== Available data ==
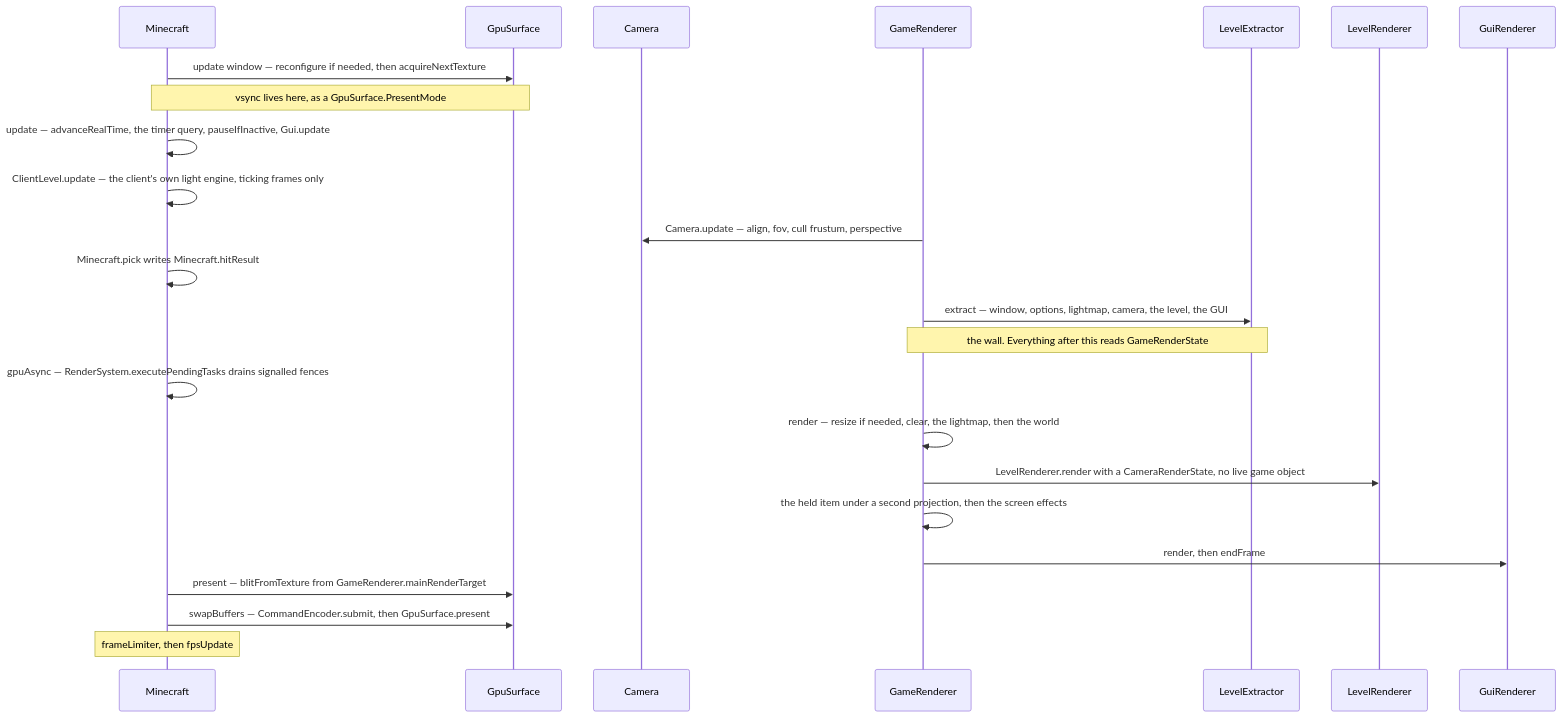
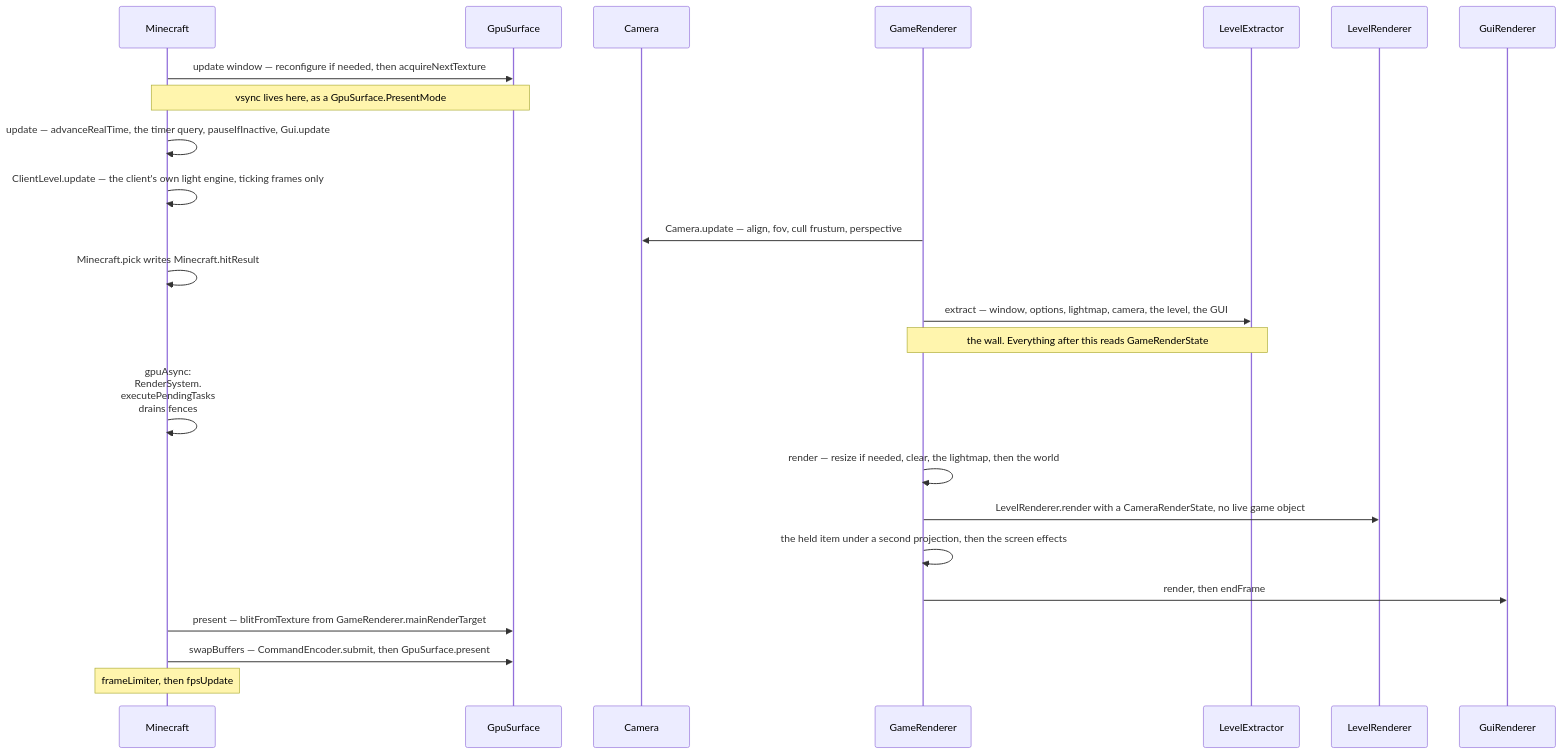
The diagram in src/systems/rendering/the-frame.md (AlexanderjFraser/MinecraftDocs), drawn with Mermaid before and after one commit. The commit also changed 55 other files, not shown here.

First line of the commit message:
pass 7, session O — the close, before K: the figure gate strict, the landing figures read as one set, and one strike in thirty not borne out

````diff
--- a/src/systems/rendering/the-frame.md
+++ b/src/systems/rendering/the-frame.md
@@ -62,27 +62,27 @@
 ```mermaid
 sequenceDiagram
     participant MC as Minecraft
     participant GpuS as GpuSurface
     participant Camera as Camera
     participant GR as GameRenderer
     participant LX as LevelExtractor
     participant LR as LevelRenderer
     participant GuiR as GuiRenderer
 
     MC->>GpuS: update window — reconfigure if needed, then acquireNextTexture
     Note over MC,GpuS: vsync lives here, as a GpuSurface.PresentMode
     MC->>MC: update — advanceRealTime, the timer query, pauseIfInactive, Gui.update
     MC->>MC: ClientLevel.update — the client's own light engine, ticking frames only
     GR->>Camera: Camera.update — align, fov, cull frustum, perspective
     MC->>MC: Minecraft.pick writes Minecraft.hitResult
     GR->>LX: extract — window, options, lightmap, camera, the level, the GUI
     Note over GR,LX: the wall. Everything after this reads GameRenderState
-    MC->>MC: gpuAsync — RenderSystem.executePendingTasks drains signalled fences
+    MC->>MC: gpuAsync:<br/>RenderSystem.<br/>executePendingTasks<br/>drains fences
     GR->>GR: render — resize if needed, clear, the lightmap, then the world
     GR->>LR: LevelRenderer.render with a CameraRenderState, no live game object
     GR->>GR: the held item under a second projection, then the screen effects
     GR->>GuiR: render, then endFrame
     MC->>GpuS: present — blitFromTexture from GameRenderer.mainRenderTarget
     MC->>GpuS: swapBuffers — CommandEncoder.submit, then GpuSurface.present
     Note over MC: frameLimiter, then fpsUpdate
 ```
````
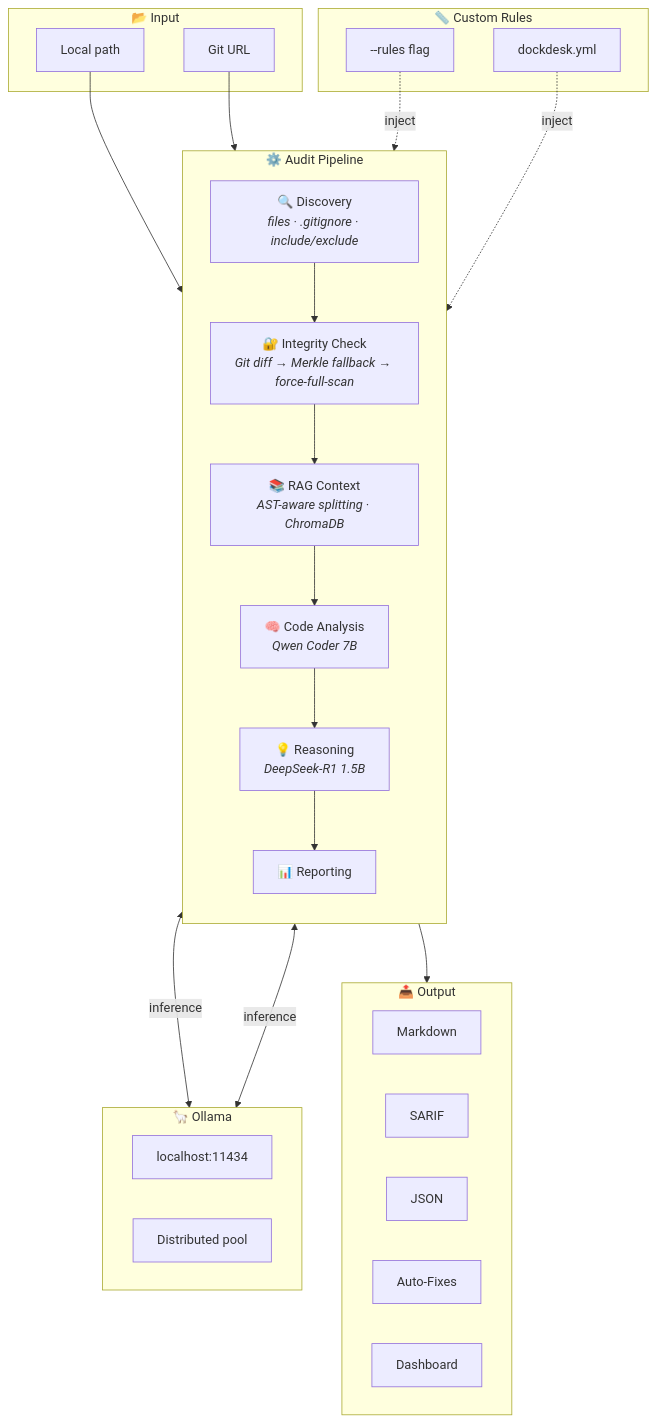
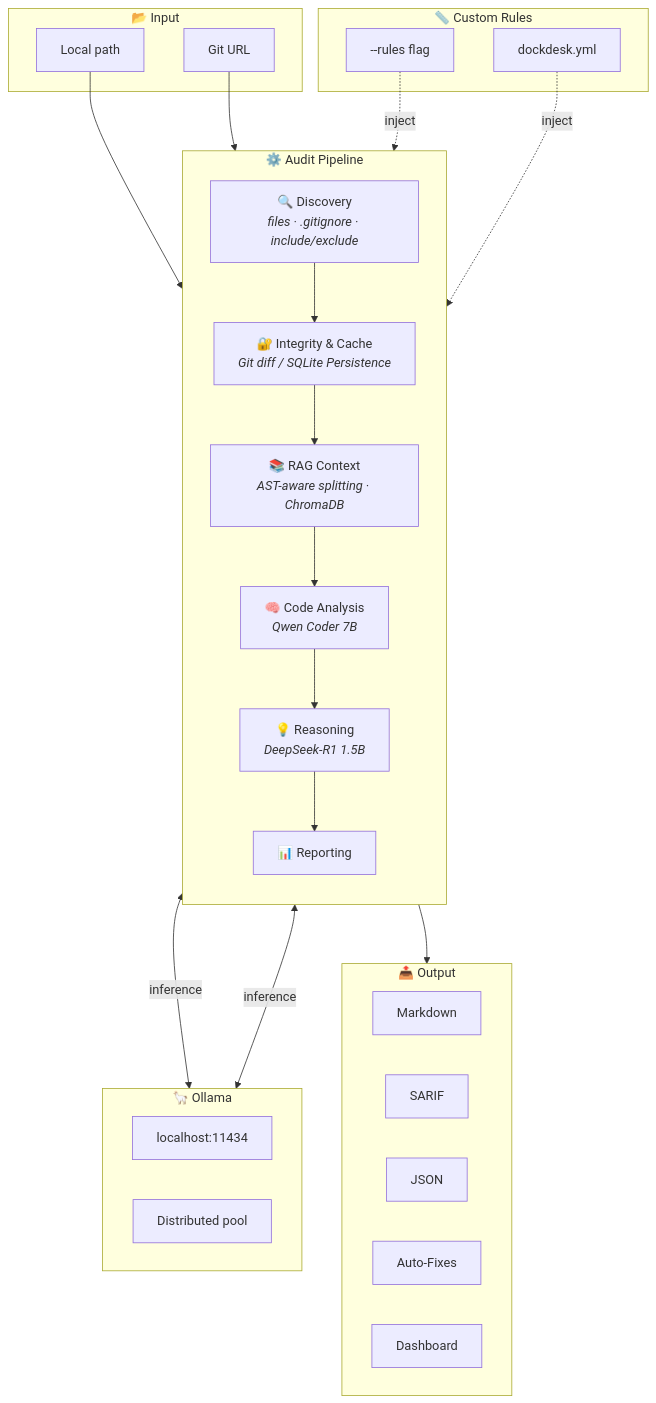
One commit to actions-marketplace-validations/srivatsa-source_dockdesk changed the diagram in SYSTEM_DESIGN.md. Above: the diagram before and after it, drawn with Mermaid. The commit also changed other lines of this file and 2 other files, not shown here.

Commit message:
docs: release v3.3.0 with updated README and architecture diagrams

````diff
--- a/SYSTEM_DESIGN.md
+++ b/SYSTEM_DESIGN.md
@@ -7,41 +7,41 @@
 ```mermaid
 flowchart TD
     subgraph INPUT["📂 Input"]
         LOCAL["Local path"]
         GITURL["Git URL"]
     end
 
     subgraph PIPELINE["⚙️ Audit Pipeline"]
         direction TB
         DISCOVER["🔍 Discovery<br/><i>files · .gitignore · include/exclude</i>"]
-        INTEGRITY["🔐 Integrity Check<br/><i>Git diff → Merkle fallback → force-full-scan</i>"]
+        INTEGRITY["🔐 Integrity & Cache<br/><i>Git diff / SQLite Persistence</i>"]
         RAG["📚 RAG Context<br/><i>AST-aware splitting · ChromaDB</i>"]
         CODE["🧠 Code Analysis<br/><i>Qwen Coder 7B</i>"]
         REASON["💡 Reasoning<br/><i>DeepSeek-R1 1.5B</i>"]
         REPORT["📊 Reporting"]
         DISCOVER --> INTEGRITY --> RAG --> CODE --> REASON --> REPORT
     end
 
     subgraph RULES["📏 Custom Rules"]
         CLI_RULES["--rules flag"]
         CONFIG_RULES["dockdesk.yml"]
     end
 
     subgraph OLLAMA["🦙 Ollama"]
         OL_LOCAL["localhost:11434"]
         OL_POOL["Distributed pool"]
     end
 
     subgraph OUTPUT["📤 Output"]
         MD["Markdown"]
         SARIF["SARIF"]
         JSON["JSON"]
         FIX["Auto-Fixes"]
         DASH["Dashboard"]
     end
 
     LOCAL & GITURL --> DISCOVER
     CLI_RULES & CONFIG_RULES -.->|inject| CODE
     CODE & REASON <-->|inference| OLLAMA
     REPORT --> OUTPUT
 ```
````
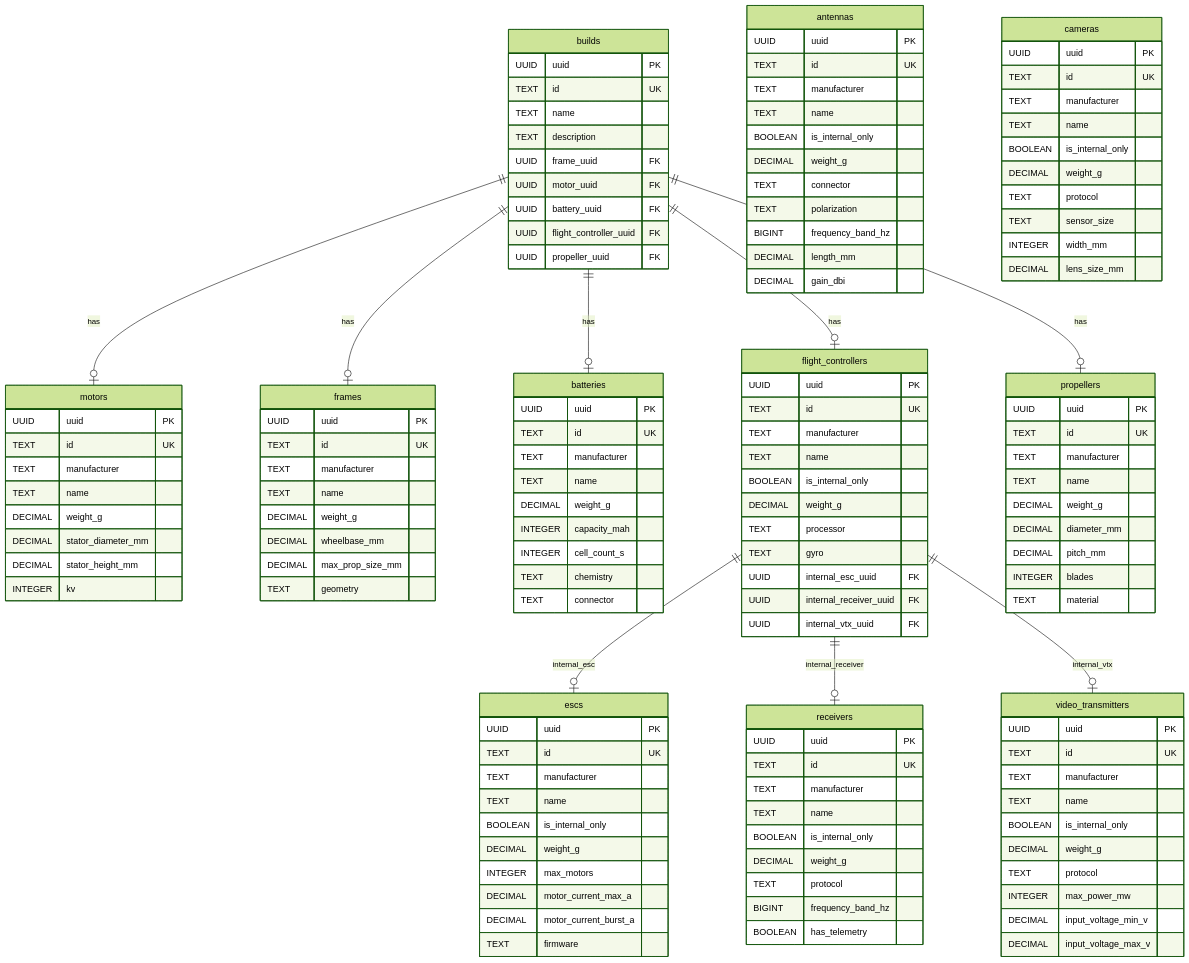
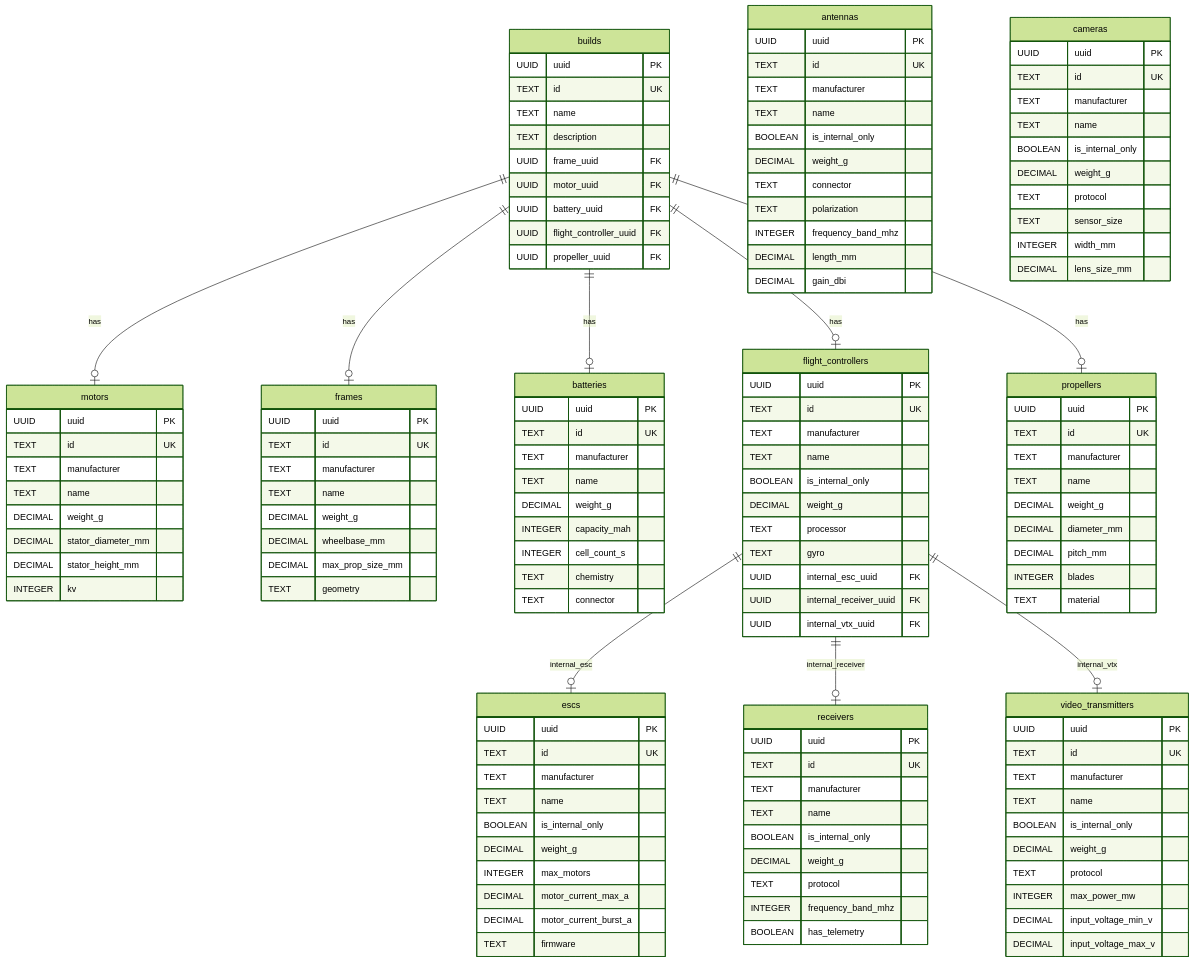
The diagram in backend/db/diagram.mermaid (rohitramu/quadsmith), drawn with Mermaid (forest theme) before and after one commit. The commit also changed 9 other files, not shown here.

Commit message:
Optimize frequency band to uint32 frequency_band_mhz

```diff
--- a/backend/db/diagram.mermaid
+++ b/backend/db/diagram.mermaid
@@ -1,147 +1,147 @@
 erDiagram
     builds {
         UUID uuid PK
         TEXT id UK
         TEXT name
         TEXT description
         UUID frame_uuid FK
         UUID motor_uuid FK
         UUID battery_uuid FK
         UUID flight_controller_uuid FK
         UUID propeller_uuid FK
     }
 
     motors {
         UUID uuid PK
         TEXT id UK
         TEXT manufacturer
         TEXT name
         DECIMAL weight_g
         DECIMAL stator_diameter_mm
         DECIMAL stator_height_mm
         INTEGER kv
     }
 
     frames {
         UUID uuid PK
         TEXT id UK
         TEXT manufacturer
         TEXT name
         DECIMAL weight_g
         DECIMAL wheelbase_mm
         DECIMAL max_prop_size_mm
         TEXT geometry
     }
 
     batteries {
         UUID uuid PK
         TEXT id UK
         TEXT manufacturer
         TEXT name
         DECIMAL weight_g
         INTEGER capacity_mah
         INTEGER cell_count_s
         TEXT chemistry
         TEXT connector
     }
 
     flight_controllers {
         UUID uuid PK
         TEXT id UK
         TEXT manufacturer
         TEXT name
         BOOLEAN is_internal_only
         DECIMAL weight_g
         TEXT processor
         TEXT gyro
         UUID internal_esc_uuid FK
         UUID internal_receiver_uuid FK
         UUID internal_vtx_uuid FK
     }
 
     escs {
         UUID uuid PK
         TEXT id UK
         TEXT manufacturer
         TEXT name
         BOOLEAN is_internal_only
         DECIMAL weight_g
         INTEGER max_motors
         DECIMAL motor_current_max_a
         DECIMAL motor_current_burst_a
         TEXT firmware
     }
 
     receivers {
         UUID uuid PK
         TEXT id UK
         TEXT manufacturer
         TEXT name
         BOOLEAN is_internal_only
         DECIMAL weight_g
         TEXT protocol
-        BIGINT frequency_band_hz
+        INTEGER frequency_band_mhz
         BOOLEAN has_telemetry
     }
 
     video_transmitters {
         UUID uuid PK
         TEXT id UK
         TEXT manufacturer
         TEXT name
         BOOLEAN is_internal_only
         DECIMAL weight_g
         TEXT protocol
         INTEGER max_power_mw
         DECIMAL input_voltage_min_v
         DECIMAL input_voltage_max_v
     }
 
     antennas {
         UUID uuid PK
         TEXT id UK
         TEXT manufacturer
         TEXT name
         BOOLEAN is_internal_only
         DECIMAL weight_g
         TEXT connector
         TEXT polarization
-        BIGINT frequency_band_hz
+        INTEGER frequency_band_mhz
         DECIMAL length_mm
         DECIMAL gain_dbi
     }
 
     propellers {
         UUID uuid PK
         TEXT id UK
         TEXT manufacturer
         TEXT name
         DECIMAL weight_g
         DECIMAL diameter_mm
         DECIMAL pitch_mm
         INTEGER blades
         TEXT material
     }
 
     cameras {
         UUID uuid PK
         TEXT id UK
         TEXT manufacturer
         TEXT name
         BOOLEAN is_internal_only
         DECIMAL weight_g
         TEXT protocol
         TEXT sensor_size
         INTEGER width_mm
         DECIMAL lens_size_mm
     }
 
     builds ||--o| frames : has
     builds ||--o| motors : has
     builds ||--o| batteries : has
     builds ||--o| flight_controllers : has
     builds ||--o| propellers : has
 
     flight_controllers ||--o| escs : internal_esc
     flight_controllers ||--o| receivers : internal_receiver
     flight_controllers ||--o| video_transmitters : internal_vtx
```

== Aim of the exercise ==
For the string "INTEGER", show each line of the listing where it appears.

== Exercise output ==
         INTEGER kv
         INTEGER capacity_mah
         INTEGER cell_count_s
         INTEGER max_motors
+        INTEGER frequency_band_mhz
         INTEGER max_power_mw
+        INTEGER frequency_band_mhz
         INTEGER blades
         INTEGER width_mm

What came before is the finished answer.